While Vyjayantimala Bali gave a virtuoso performance, the International Ancient Arts fest had its moments but lacked coherence.
Like the marinated pickle, years of journeying in and with dance can bestow on the very senior artiste's expression a tone, unmatched by the young dancer's physical agility. However in the case of Vyjayantimala Bali, age becomes only a matter of statistics, for in stamina, physical trimness and dexterity, grace, cleanliness of dance lines, she is more than a match for her younger colleagues.
Her Bharatanatyam recital for this year's ITC Sangeet Sammelan earned a standing ovation, a handsome-sized Kamani audience waiting past 11 p.m. to watch this artiste. The dancer/actress' parallel top ranking career in the films at no stage diluted the anchored strength in the classical virtues of Vyjayanti's Bharatanatyam, her training under late Kittappa Pillai also spurring research into the ancient temple tradition repertoire like Sooladi, Prabandham, Navasandhi etc.
Todayamangalam from the Bhajana Sampradaya as an invocation made an impact right from the dancer's spirited entrance to the “Jaya Janaki” line. Whether in the Pantuvarali, Arabhi or Mayamalavagowla sections, the combined, benevolent grace-giving and evil-destroying qualities of Vishnu manifestations were lucidly conveyed in the dance interpretation, taut and incisive with crisp jati links set in a talamalika. A feature of the performance which also stood out alongside the dancer's proficiency was the able, accompanying wing support manned by teenaged musicians, the bell like clarity of voice and diction with not a false note in the singing of Anahita Ravindran, and violin by young Mysore Sangeetha with Chaitanyakumar on flute and senior artiste Muruganandam on the mridangam.

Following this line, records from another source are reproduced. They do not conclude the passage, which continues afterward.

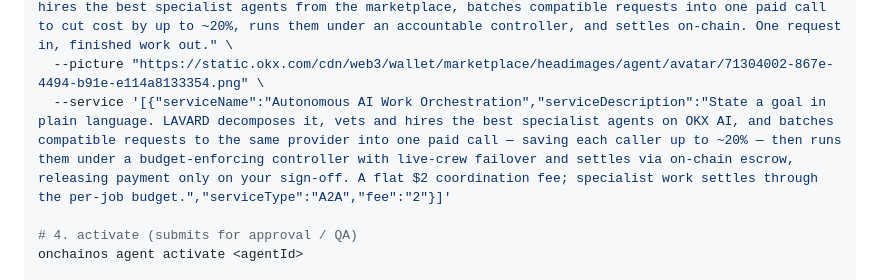
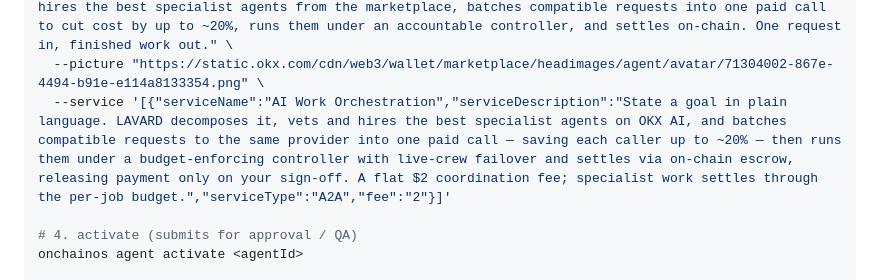
Before and after one commit to Oltking/LAVARD, a Markdown page: SUBMISSION.md, the part around the change. Drawn GitHub-style.

Commit message:
Submission: serviceName <=30 chars

```diff
--- a/SUBMISSION.md
+++ b/SUBMISSION.md
@@ -32,7 +32,7 @@ onchainos agent create \
   --name "LAVARD" \
   --description "The autonomous AI operating system for OKX AI. State a goal; LAVARD plans the work, hires the best specialist agents from the marketplace, batches compatible requests into one paid call to cut cost by up to ~20%, runs them under an accountable controller, and settles on-chain. One request in, finished work out." \
   --picture "https://static.okx.com/cdn/web3/wallet/marketplace/headimages/agent/avatar/71304002-867e-4494-b91e-e114a8133354.png" \
-  --service '[{"serviceName":"Autonomous AI Work Orchestration","serviceDescription":"State a goal in plain language. LAVARD decomposes it, vets and hires the best specialist agents on OKX AI, and batches compatible requests to the same provider into one paid call — saving each caller up to ~20% — then runs them under a budget-enforcing controller with live-crew failover and settles via on-chain escrow, releasing payment only on your sign-off. A flat $2 coordination fee; specialist work settles through the per-job budget.","serviceType":"A2A","fee":"2"}]'
+  --service '[{"serviceName":"AI Work Orchestration","serviceDescription":"State a goal in plain language. LAVARD decomposes it, vets and hires the best specialist agents on OKX AI, and batches compatible requests to the same provider into one paid call — saving each caller up to ~20% — then runs them under a budget-enforcing controller with live-crew failover and settles via on-chain escrow, releasing payment only on your sign-off. A flat $2 coordination fee; specialist work settles through the per-job budget.","serviceType":"A2A","fee":"2"}]'
 
 # 4. activate (submits for approval / QA)
 onchainos agent activate <agentId>
```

The Swati Tirunal varnam in Kapi “Sumasayaka” saw an intricate weaving of images visualising the pining nayika yearning for a glimpse of her beloved, none other than the Lord of the Universe, Padmanabha. The interpretative passages, all in the conventional thematic mould, avoided any deja vu feel. The nayika's preparations for the intended union, whose suitability Nature heralds in all her bloom, the description of the Lord, desire conveyed to the sakhi urged to fetch the absent Lord, and the charanam sequence where the tone shifts to one of the sakhi setting off on her mission to fetch the Lord. The clean ‘arudi' terminations before catching the refrain line, the aesthetically short, punchy teermanams with hand and leg stretches never less than complete even in the solfa passages (taking on a ragamalika format in the concluding phase), made the varnam a true index of the dancer's worth.
Humorous punning on verses from Sanskrit Krishnakarnamritam, portraying a Krishna/Gopi interaction with the dancer switching sides playing the two different roles, had an evocative score set in several modes like Begade, Vasantha, Hamsanandi, Hammerkalyani, Suratti etc. The Mangalam paid homage to Madurai Meenakshi.
A title like “International Ancient Arts” can be confusing and the event, painstakingly mounted at Azad Bhavan auditorium, by conceiver Reela Hota introduced festival intentions as “transformation through the arts” and “shed negativity in the arts”, not fully clarifying the purported aim of this two-day long event. Koodiyattam with Sudha Gopalakrishnan's introduction, and a brilliant exposition by Margi Madhu with evocative Mizhavu percussion support, enacting Ravana looking back on his great victories and effort in lifting Mount Kailash, fitted the “Ancient Arts” slot as the only surviving remnant of the old Sanskrit dramatic tradition. Equally fitting was Thomas O Sullivan's Irish/Celtic Music session with a variety of instruments from Bodhran keyboards, guitar, whistles, flute, uilleann pipes and bone spoons – his current research linking bodhran with folk and mythological aspects.
Very absorbing was Bhai Jaswant Singh's talk on how music was a way of interaction for Guru Nanak (communication was through Ramkali raga and Sruti), and the Granth Sahib's great acceptance of diversity ( from washerman and weaver to Brahmin have contributed in this compilation). Alka Tyagi's “Evolution through nine devotional routes” (sevanam, keertanam, smaranam, padasevanam, archanam, vandanam, Dasyam, Sakhyam and Atmanivedhanam) where the “caller and call become you” had quotes from Andal and Akka Mahadevi, with the evolution aspect not emerging clearly.
Tripura Kashyap's lucid lec/dem, on dance even in non-dancers helping bridge mind/body separation, hand/eye coordination, body awareness, trust building, partnership coordination etc., wove an excellent dance as therapy concept.
Under Ancient Arts, Fernando Aguilera's troupe presenting the second act of Swan Lake to Tchaikovsky's music was neither here nor there – for on that small stage the corps-de-ballet had little space with the festival logo pinned on the rear screen spoiling group formations. So also the Dashavatar verses from the Gitagovindam presented by Guru Gangadhar Pradhan Foundation, while well done, highlighted present neo-classical Odissi.